Twitter, a social media platform under the ownership of Elon Musk, has labelled National Public Radio and the Public Broadcasting Service as “U.S. state-affiliated media” causing major news outlets to shut down their Twitter accounts.
Mike Horning, an associate professor of multimedia journalism at Virginia Tech’s School of Communication, said Musk has tried to position himself as the antidote for a tech industry that he believes has been oppressive to certain forms of speech and political views.
“He (Musk) sees the media as complicit in supporting those dominant ideologies that are favored by social media companies, so it is not surprising to see him antagonize those forms of media that he feels have not objectively reported news,” said Horning.
Horning’s research examines how communication technologies impact social attitudes and behaviors, with a current focus on the impact of “fake news” and misinformation on our democratic processes.
According to Horning, studies show that almost half of the Twitter audience gets their news from them – so Musk is gambling that “news organizations will eventually need to come back to Twitter if they want to distribute their content to their audience.
Horning said news organizations may look to TikTok as an alternative.
“News organizations must grapple with the fact that, given changes to Facebook’s algorithms, their content has less emphasis there,” said Horning. “News organizations could perhaps look to TikTok as another place to distribute their content, but with that app currently under congressional scrutiny, that may not be an ideal option.”
Horning said Musk may attract new users to the platform – primarily Independents and Republicans – to the platform by taking on “big media.”
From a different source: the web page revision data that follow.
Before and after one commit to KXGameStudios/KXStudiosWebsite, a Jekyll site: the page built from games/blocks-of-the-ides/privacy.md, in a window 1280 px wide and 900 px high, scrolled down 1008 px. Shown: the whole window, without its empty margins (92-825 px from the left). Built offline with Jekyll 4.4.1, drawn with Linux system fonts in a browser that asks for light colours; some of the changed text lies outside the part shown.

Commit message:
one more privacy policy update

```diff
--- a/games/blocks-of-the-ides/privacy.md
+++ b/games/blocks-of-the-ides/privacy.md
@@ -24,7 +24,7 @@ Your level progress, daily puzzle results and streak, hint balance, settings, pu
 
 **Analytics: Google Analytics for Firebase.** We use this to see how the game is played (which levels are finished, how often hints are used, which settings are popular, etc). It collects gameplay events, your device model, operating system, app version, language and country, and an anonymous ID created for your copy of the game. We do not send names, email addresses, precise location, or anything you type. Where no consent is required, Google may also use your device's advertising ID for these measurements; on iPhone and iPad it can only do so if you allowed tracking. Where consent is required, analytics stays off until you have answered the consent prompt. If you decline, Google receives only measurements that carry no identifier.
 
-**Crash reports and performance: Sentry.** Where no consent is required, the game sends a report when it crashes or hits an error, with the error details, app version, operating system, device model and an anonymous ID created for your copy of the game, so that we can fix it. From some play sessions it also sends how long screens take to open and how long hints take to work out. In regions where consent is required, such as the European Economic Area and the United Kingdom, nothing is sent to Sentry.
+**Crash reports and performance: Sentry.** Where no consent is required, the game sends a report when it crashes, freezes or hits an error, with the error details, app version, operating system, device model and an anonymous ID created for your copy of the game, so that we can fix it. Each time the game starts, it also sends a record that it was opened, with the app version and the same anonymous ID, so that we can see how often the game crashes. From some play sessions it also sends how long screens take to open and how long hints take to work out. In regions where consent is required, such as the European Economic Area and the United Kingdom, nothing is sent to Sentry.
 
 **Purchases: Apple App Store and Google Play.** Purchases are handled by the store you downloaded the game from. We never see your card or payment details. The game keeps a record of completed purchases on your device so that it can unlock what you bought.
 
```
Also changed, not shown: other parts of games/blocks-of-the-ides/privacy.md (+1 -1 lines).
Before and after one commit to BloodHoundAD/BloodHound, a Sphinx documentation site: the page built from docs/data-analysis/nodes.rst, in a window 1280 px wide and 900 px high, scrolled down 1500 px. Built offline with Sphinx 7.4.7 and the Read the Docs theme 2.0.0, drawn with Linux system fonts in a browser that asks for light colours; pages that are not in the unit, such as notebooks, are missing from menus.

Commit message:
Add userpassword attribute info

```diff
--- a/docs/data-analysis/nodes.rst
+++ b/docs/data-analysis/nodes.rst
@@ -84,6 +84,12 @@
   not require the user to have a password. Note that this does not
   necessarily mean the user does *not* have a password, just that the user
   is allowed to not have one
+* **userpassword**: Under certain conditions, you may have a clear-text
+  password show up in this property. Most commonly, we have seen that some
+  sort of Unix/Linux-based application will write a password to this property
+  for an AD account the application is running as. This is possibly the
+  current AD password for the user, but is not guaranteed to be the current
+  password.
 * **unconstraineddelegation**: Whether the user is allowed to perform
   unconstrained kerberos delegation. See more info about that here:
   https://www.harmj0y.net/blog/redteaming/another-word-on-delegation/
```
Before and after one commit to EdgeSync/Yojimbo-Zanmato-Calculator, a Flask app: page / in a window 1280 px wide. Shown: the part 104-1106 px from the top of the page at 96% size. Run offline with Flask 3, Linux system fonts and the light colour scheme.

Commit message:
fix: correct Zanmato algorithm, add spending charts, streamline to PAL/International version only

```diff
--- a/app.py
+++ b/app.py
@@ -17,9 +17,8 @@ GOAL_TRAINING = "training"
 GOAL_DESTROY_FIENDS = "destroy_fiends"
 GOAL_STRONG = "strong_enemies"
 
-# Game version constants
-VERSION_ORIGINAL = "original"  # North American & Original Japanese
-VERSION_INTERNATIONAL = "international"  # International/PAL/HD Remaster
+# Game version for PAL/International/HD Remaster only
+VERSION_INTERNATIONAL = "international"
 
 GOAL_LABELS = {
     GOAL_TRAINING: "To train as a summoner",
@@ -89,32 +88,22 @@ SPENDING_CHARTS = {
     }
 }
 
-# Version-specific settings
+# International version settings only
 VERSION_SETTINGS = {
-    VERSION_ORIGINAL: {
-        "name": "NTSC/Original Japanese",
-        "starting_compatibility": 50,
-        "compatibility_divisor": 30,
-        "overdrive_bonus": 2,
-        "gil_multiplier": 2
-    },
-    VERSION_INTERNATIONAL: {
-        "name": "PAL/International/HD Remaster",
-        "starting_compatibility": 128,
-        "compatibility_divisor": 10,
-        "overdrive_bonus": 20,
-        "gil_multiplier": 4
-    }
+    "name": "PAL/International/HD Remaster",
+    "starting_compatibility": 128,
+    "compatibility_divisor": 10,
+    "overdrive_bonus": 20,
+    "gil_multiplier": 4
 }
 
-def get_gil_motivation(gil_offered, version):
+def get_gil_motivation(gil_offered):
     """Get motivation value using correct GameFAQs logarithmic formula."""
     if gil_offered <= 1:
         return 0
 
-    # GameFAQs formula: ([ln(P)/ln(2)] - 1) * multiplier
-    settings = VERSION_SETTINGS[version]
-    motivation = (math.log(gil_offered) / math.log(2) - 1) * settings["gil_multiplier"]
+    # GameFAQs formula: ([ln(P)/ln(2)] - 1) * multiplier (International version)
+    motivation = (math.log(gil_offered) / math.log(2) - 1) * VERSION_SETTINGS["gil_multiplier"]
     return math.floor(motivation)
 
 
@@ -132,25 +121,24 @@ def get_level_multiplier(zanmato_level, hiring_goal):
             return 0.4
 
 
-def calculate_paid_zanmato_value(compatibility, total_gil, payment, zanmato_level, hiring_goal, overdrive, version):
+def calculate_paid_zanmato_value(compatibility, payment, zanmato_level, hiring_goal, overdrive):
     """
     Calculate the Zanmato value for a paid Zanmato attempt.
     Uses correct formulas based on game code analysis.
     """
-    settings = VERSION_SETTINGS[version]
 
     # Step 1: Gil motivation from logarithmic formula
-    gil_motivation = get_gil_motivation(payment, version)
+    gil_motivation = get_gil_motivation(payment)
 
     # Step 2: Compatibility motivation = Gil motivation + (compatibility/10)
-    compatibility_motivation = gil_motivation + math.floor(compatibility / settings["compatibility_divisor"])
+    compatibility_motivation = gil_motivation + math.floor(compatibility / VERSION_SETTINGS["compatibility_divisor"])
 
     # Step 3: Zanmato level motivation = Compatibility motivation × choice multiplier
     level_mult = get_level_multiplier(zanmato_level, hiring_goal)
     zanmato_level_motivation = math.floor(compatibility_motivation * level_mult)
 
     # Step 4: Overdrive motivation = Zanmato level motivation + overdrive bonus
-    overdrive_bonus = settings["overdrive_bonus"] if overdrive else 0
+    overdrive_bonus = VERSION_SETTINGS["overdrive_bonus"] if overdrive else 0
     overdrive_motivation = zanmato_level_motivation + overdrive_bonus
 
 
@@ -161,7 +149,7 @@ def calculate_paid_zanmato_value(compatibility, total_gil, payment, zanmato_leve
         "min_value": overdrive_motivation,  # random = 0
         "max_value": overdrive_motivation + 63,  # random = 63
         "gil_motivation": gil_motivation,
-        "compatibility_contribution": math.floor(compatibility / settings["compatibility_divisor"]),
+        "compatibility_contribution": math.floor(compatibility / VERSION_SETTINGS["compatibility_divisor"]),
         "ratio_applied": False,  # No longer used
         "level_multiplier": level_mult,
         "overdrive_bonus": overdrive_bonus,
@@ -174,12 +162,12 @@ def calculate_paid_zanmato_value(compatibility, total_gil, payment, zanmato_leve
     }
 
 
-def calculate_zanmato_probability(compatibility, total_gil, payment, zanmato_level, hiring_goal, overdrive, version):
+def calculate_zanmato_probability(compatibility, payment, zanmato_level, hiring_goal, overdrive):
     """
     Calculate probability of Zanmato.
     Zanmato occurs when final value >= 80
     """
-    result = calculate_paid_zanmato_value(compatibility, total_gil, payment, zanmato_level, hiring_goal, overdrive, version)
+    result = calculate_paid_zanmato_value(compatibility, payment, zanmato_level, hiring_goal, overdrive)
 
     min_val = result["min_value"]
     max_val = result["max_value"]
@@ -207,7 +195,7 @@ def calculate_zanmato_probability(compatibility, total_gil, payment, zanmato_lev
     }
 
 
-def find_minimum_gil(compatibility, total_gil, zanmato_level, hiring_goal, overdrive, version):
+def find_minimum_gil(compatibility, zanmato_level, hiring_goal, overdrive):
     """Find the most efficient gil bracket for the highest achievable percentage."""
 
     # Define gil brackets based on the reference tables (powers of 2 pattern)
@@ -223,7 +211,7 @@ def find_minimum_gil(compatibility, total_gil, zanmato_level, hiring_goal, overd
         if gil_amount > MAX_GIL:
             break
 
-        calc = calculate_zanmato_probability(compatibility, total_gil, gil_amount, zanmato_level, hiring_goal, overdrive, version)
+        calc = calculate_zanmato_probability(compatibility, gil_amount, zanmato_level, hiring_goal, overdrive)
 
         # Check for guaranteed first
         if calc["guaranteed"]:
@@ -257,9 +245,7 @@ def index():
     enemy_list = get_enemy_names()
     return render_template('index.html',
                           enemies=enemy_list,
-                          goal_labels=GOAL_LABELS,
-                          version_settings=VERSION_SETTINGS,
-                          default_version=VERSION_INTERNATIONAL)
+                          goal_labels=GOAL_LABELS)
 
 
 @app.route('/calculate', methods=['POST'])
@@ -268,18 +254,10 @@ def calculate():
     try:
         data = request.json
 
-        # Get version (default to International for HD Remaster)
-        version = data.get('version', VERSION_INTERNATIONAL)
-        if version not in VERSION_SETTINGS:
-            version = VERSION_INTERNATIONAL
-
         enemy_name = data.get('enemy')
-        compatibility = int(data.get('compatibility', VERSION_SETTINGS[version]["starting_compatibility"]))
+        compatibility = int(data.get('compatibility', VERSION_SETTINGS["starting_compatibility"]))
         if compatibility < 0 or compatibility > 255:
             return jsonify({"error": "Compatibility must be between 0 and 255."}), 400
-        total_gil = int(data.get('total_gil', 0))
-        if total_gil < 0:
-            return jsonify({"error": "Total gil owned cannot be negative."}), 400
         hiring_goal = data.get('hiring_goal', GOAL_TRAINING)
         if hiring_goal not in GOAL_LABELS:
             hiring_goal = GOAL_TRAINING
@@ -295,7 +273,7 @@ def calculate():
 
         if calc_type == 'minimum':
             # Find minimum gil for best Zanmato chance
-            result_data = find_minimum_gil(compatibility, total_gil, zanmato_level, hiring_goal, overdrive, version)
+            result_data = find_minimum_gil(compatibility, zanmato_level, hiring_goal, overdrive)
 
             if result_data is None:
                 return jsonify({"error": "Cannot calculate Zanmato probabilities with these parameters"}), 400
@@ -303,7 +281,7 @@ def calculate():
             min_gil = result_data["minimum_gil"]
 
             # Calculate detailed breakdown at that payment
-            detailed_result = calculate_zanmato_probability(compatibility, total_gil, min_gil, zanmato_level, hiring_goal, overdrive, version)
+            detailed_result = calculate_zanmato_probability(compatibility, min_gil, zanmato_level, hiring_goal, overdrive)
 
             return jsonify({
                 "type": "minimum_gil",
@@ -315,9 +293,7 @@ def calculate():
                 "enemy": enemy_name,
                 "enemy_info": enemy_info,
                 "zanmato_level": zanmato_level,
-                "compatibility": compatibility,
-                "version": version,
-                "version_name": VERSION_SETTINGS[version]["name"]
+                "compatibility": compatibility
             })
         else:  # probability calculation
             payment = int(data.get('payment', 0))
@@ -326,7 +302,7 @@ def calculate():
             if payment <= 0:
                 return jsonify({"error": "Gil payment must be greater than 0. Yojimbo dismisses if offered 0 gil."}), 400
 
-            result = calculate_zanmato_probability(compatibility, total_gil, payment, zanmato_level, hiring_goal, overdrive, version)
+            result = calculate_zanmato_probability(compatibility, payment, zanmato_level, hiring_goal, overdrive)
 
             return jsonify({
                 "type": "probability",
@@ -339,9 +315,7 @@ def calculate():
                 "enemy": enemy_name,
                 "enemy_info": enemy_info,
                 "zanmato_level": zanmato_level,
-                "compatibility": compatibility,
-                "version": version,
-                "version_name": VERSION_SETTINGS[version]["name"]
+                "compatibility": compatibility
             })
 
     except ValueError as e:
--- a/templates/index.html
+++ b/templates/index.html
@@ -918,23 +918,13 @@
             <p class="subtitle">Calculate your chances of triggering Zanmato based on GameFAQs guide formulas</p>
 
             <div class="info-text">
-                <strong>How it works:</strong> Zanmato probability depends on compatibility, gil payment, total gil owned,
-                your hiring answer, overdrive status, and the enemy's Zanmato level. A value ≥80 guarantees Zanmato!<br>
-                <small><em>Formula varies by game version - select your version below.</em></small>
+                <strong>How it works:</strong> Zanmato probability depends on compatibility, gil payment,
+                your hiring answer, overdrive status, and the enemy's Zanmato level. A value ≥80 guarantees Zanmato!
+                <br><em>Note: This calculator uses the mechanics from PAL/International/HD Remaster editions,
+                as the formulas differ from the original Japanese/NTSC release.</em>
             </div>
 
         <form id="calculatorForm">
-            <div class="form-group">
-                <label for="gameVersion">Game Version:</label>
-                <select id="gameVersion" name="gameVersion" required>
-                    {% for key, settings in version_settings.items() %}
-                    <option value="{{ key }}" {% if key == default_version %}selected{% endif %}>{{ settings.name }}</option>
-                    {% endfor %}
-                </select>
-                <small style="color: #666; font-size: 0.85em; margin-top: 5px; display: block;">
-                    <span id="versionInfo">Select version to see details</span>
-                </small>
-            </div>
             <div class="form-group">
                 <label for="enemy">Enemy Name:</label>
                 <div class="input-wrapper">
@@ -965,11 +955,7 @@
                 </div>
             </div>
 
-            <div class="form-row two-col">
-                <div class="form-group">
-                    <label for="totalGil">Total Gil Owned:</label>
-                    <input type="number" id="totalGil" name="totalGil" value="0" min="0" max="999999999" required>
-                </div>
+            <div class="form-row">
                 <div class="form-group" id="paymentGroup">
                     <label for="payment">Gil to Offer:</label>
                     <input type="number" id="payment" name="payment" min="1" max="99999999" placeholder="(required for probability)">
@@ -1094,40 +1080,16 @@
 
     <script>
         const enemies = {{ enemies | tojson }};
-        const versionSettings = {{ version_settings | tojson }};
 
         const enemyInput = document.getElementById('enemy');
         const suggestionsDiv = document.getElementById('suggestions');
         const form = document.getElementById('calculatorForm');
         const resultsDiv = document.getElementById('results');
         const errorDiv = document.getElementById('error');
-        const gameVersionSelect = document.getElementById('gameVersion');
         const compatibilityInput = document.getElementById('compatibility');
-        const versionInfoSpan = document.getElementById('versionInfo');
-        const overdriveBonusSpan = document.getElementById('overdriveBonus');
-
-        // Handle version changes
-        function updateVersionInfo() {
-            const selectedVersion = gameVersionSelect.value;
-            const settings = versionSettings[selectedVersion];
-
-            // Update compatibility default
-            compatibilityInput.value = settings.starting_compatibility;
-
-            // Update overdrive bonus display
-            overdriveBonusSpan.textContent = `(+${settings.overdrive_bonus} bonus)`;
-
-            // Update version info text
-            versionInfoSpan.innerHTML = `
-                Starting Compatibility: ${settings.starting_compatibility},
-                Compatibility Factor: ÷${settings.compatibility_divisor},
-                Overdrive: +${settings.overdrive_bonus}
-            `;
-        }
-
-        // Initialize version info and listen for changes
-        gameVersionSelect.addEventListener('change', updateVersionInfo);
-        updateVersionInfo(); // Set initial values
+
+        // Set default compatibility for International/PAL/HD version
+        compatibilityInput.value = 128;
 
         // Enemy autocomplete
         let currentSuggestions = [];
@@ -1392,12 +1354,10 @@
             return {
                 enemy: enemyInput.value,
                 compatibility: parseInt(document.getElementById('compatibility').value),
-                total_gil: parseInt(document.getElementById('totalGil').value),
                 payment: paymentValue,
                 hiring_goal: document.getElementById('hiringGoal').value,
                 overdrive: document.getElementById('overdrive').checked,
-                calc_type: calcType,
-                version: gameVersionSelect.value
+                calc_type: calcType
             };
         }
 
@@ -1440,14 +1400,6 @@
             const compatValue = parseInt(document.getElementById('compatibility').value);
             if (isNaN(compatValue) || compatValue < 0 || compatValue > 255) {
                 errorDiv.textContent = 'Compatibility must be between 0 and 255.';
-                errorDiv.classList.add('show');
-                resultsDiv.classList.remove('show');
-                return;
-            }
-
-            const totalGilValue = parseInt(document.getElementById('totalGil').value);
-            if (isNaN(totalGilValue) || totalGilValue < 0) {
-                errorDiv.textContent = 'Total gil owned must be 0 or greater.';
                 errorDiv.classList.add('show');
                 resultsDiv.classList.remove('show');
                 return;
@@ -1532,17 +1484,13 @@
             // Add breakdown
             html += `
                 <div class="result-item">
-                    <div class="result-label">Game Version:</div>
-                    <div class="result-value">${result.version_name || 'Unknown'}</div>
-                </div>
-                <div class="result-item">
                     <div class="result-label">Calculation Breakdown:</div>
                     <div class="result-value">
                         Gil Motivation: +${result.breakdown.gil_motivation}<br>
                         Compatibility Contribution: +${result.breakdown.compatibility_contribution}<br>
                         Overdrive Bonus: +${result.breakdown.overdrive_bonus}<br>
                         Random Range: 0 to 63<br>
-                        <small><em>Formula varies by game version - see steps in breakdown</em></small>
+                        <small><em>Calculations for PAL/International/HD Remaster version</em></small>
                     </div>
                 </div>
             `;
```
“Musk is able to position his version of Twitter among those two demographics as a place that may be more open to an exchange of ideas,” said Horning. “That may attract new users to Twitter in the future, but so far things haven’t worked out that way.”